Content starts

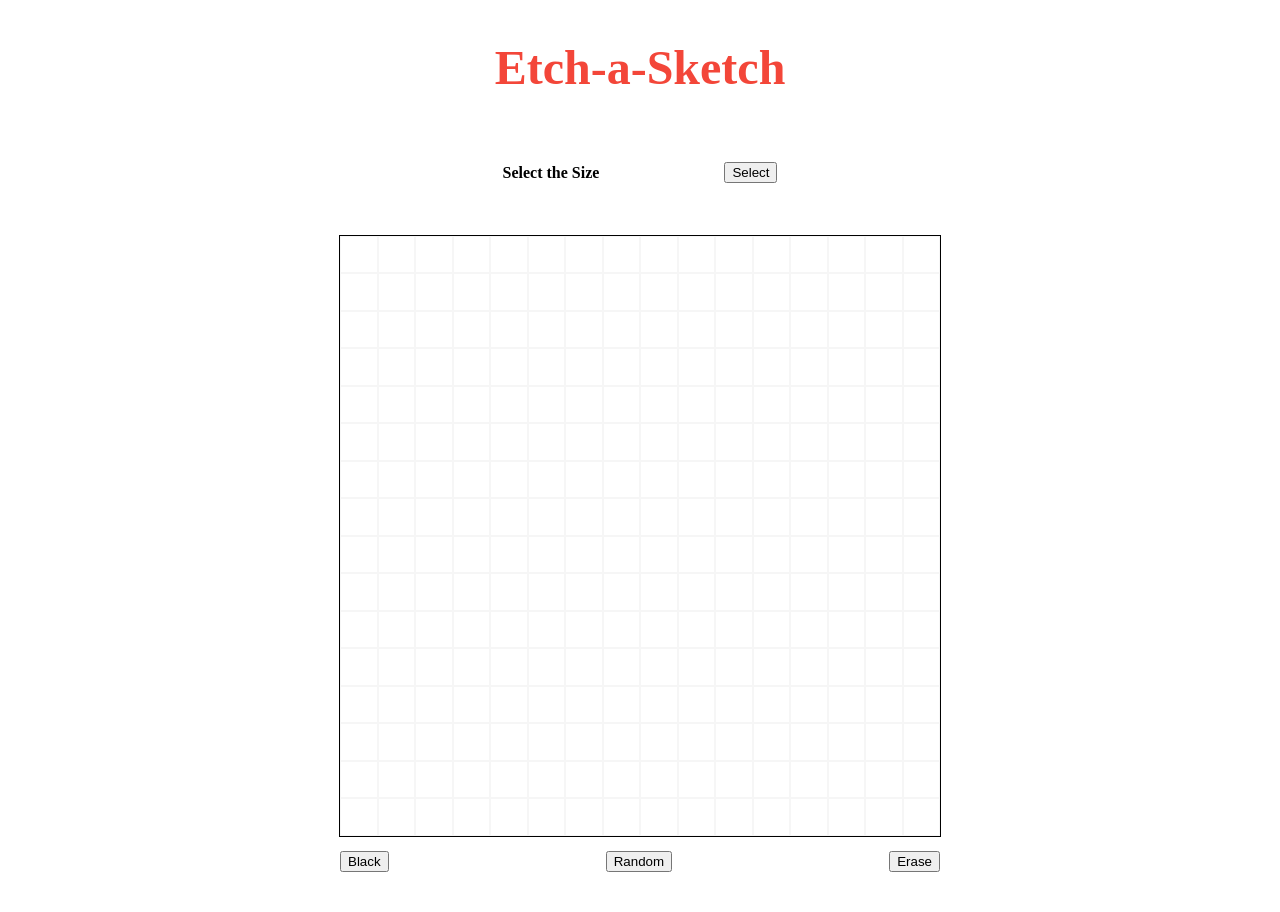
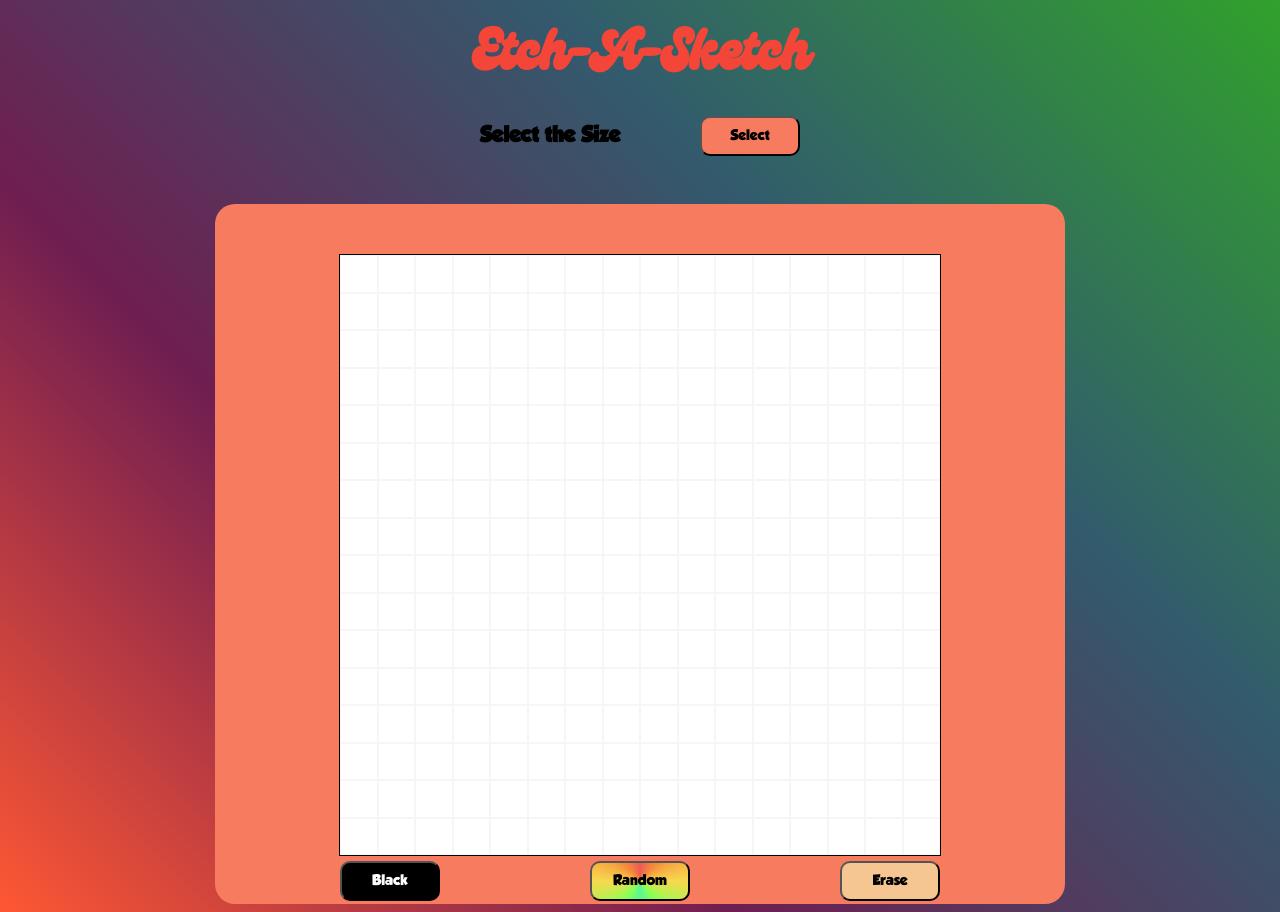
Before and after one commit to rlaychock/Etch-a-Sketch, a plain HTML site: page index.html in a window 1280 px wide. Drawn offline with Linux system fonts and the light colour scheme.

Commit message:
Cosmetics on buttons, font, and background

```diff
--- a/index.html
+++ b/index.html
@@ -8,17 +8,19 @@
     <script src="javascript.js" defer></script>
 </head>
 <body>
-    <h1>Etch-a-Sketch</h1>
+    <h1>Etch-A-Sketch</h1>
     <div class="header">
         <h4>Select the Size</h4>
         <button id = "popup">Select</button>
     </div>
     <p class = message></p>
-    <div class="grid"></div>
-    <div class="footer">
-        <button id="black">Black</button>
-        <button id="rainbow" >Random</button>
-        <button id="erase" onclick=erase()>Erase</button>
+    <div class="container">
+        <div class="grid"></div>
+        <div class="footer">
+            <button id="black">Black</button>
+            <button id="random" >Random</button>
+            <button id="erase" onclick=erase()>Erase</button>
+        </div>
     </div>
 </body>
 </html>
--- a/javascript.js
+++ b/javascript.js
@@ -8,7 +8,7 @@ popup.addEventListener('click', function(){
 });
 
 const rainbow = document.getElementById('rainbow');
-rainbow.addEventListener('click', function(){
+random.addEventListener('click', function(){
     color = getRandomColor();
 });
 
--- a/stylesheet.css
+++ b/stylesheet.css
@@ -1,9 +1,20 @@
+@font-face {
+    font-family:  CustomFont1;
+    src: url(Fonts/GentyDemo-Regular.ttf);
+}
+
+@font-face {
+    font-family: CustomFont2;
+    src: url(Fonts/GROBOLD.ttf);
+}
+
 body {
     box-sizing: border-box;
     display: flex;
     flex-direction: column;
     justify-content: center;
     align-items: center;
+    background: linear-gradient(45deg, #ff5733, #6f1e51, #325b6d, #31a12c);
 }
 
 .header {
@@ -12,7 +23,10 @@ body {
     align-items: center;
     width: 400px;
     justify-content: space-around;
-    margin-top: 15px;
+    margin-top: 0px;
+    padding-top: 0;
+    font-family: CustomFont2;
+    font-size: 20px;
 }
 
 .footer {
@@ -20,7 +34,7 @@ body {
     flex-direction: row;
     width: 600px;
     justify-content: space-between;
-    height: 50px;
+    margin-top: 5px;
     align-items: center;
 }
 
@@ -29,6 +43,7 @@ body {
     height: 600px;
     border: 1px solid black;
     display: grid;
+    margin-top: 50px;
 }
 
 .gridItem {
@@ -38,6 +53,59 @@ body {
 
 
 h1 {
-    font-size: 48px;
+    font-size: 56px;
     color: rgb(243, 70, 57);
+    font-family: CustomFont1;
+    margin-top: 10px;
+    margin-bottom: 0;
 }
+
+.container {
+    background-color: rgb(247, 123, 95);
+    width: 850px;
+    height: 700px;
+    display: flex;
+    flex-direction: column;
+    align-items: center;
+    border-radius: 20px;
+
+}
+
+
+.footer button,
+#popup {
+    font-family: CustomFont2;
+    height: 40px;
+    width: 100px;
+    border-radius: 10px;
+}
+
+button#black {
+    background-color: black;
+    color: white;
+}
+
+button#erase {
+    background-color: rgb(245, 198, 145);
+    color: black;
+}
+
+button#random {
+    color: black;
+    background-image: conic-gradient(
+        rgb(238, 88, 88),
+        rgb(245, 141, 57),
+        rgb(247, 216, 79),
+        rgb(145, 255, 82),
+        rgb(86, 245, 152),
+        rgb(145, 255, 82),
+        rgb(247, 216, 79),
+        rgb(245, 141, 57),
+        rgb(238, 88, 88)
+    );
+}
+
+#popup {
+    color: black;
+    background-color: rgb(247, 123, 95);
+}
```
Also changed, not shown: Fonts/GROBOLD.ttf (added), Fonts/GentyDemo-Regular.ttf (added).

Content ends
Content starts

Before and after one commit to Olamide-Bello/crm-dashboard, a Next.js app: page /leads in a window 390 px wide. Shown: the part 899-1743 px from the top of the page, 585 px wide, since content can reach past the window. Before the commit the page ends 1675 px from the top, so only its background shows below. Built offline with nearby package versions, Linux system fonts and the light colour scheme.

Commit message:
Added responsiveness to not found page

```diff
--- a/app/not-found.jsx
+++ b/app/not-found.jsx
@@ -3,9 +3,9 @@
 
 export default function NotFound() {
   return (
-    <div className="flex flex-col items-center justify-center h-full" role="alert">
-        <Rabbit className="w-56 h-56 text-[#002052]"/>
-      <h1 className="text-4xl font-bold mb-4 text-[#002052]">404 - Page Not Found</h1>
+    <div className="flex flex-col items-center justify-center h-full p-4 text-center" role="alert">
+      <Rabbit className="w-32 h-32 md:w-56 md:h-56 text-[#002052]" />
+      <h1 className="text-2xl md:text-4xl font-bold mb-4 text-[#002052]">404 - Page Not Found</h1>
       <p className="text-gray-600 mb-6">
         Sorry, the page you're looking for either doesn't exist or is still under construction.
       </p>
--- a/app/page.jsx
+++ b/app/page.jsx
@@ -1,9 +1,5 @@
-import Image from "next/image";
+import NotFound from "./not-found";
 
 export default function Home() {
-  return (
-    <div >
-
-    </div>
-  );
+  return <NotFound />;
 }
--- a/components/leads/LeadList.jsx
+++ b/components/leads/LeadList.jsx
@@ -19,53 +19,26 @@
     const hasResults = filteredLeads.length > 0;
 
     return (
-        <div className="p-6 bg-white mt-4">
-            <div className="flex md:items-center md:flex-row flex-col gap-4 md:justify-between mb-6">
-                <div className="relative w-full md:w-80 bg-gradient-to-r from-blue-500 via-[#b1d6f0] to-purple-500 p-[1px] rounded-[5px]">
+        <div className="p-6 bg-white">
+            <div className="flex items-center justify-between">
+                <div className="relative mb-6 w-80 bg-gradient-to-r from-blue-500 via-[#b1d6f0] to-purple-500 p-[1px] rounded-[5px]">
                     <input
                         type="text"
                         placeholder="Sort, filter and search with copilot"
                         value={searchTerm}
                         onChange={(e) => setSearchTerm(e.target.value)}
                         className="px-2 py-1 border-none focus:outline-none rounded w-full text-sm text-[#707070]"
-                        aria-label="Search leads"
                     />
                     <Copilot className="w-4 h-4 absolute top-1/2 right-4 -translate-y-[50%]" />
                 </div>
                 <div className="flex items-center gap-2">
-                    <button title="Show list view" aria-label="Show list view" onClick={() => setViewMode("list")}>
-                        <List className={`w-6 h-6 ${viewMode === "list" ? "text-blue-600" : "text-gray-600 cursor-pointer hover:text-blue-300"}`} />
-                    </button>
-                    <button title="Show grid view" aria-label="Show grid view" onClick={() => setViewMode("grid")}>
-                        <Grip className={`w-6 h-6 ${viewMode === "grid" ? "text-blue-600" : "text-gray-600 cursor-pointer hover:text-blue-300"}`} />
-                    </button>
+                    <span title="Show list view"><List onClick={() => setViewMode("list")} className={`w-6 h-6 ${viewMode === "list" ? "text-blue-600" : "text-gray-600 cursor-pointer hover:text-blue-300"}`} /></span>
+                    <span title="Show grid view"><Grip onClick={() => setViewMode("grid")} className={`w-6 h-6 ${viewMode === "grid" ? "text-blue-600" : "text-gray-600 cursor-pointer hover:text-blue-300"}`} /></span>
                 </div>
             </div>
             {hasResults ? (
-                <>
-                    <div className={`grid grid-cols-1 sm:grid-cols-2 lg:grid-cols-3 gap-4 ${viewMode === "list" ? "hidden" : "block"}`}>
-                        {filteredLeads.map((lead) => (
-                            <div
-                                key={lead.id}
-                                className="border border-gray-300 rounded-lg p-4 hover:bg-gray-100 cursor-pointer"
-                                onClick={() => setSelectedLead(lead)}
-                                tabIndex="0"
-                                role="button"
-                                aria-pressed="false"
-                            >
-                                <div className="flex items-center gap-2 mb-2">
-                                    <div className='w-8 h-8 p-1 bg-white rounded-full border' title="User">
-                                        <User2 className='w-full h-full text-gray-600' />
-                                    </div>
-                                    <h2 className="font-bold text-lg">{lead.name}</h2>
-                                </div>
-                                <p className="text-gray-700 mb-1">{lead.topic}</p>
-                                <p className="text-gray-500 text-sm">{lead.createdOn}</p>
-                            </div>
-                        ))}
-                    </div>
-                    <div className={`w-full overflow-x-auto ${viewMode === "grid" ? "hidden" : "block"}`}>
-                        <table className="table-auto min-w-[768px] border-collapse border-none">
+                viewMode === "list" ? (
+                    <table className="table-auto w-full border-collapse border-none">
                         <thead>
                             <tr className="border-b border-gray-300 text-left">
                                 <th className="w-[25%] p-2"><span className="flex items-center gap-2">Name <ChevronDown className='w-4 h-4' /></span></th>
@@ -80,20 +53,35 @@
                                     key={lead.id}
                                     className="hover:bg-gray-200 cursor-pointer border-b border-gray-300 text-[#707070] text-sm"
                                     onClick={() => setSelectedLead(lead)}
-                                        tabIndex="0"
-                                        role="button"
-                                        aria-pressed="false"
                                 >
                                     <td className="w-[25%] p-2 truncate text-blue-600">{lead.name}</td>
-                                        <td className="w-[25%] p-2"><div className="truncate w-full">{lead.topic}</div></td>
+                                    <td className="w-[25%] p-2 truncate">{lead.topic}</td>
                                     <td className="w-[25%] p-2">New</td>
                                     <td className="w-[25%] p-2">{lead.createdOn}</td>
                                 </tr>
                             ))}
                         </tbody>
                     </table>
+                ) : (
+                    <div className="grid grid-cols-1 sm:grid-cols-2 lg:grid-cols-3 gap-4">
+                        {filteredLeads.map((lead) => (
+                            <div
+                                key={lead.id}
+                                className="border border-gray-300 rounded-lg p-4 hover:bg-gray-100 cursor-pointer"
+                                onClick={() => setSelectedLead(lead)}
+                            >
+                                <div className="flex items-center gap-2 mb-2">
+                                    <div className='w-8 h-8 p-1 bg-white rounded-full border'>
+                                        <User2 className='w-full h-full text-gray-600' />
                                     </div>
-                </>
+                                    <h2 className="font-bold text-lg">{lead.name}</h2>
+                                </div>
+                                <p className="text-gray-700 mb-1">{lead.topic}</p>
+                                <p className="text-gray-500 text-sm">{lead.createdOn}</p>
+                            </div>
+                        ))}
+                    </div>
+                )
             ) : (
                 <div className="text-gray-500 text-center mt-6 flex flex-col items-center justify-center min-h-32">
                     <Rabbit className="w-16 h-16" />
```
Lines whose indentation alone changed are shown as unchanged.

Content ends

▸ What the task asks: Look over the records above and filter for each line with the word "NotFound".

▸ Finished task:
 export default function NotFound() {
+import NotFound from "./not-found";
+  return <NotFound />;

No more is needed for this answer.